Work order:
Report each line of the entries below that has the word "name" in it.

Entries taken from a collection:
——

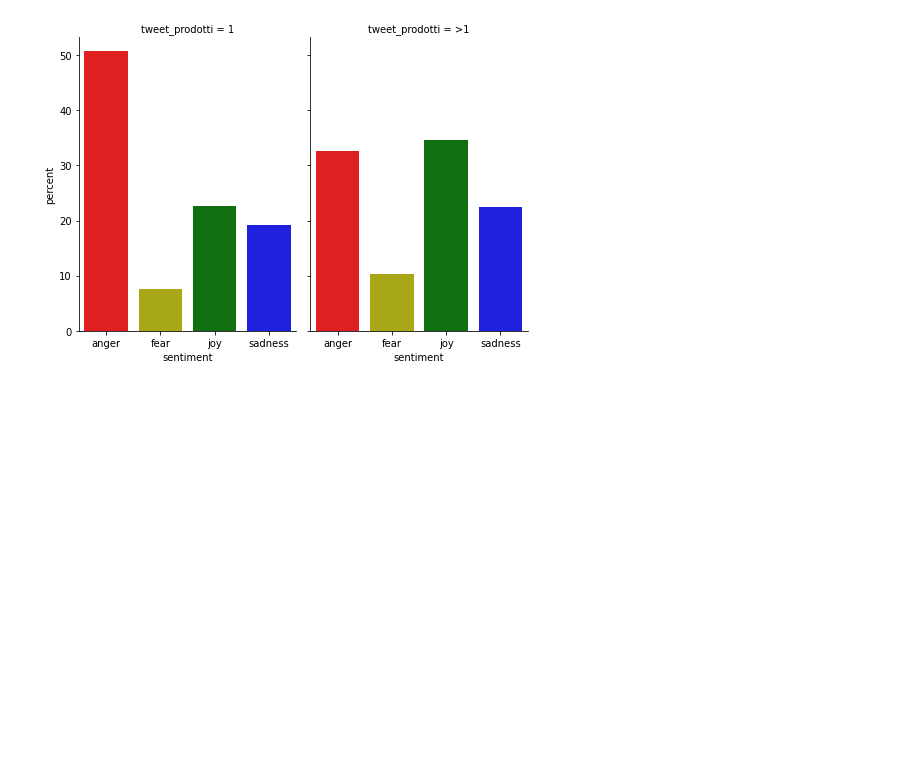
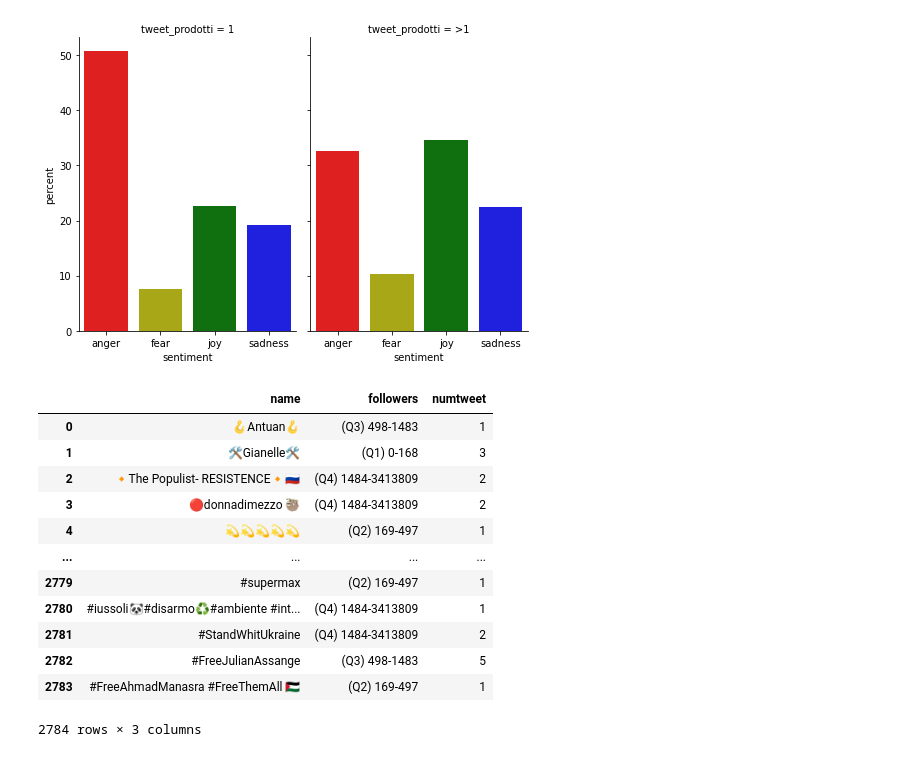
Before and after one commit to paolofesta/prove, a Jupyter notebook: TESI.ipynb, the cells around one changed output. Saved outputs shown, nothing was run; the diff lists cells and outputs as text; code cells hidden in the pictures; blank space fills up the shorter version.

```diff
--- a/TESI.ipynb
+++ b/TESI.ipynb
@@ -1362,3 +1362,22 @@ sns.catplot(data=df1,x='sentiment',y='percent',kind='bar', dodge=True, palette=[
 print()
 # %% [output]
 [figure]
+# %%
+d=datacomb.groupby(["name","followers"]).count().sort_values('name',ascending=False)["numtweet"]
+g=pd.DataFrame(d)
+df=g.reset_index()
+df
+# %% [output]
+|  | name | followers | numtweet |
+| 0 | 🪝Antuan🪝 | (Q3) 498-1483 | 1 |
+| 1 | 🛠️Gianelle🛠️ | (Q1) 0-168 | 3 |
+| 2 | 🔸️The Populist- RESISTENCE🔸️🇷🇺 | (Q4) 1484-3413809 | 2 |
+| 3 | 🔴donnadimezzo 🦥 | (Q4) 1484-3413809 | 2 |
+| 4 | 💫💫💫💫💫 | (Q2) 169-497 | 1 |
+| ... | ... | ... | ... |
+| 2779 | #supermax | (Q2) 169-497 | 1 |
+| 2780 | #iussoli🐼#disarmo♻️#ambiente #int... | (Q4) 1484-3413809 | 1 |
+| 2781 | #StandWhitUkraine | (Q4) 1484-3413809 | 2 |
+| 2782 | #FreeJulianAssange | (Q3) 498-1483 | 5 |
+| 2783 | #FreeAhmadManasra #FreeThemAll 🇵🇸 | (Q2) 169-497 | 1 |
+2784 rows × 3 columns
```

——

Response area:
+d=datacomb.groupby(["name","followers"]).count().sort_values('name',ascending=False)["numtweet"]
+|  | name | followers | numtweet |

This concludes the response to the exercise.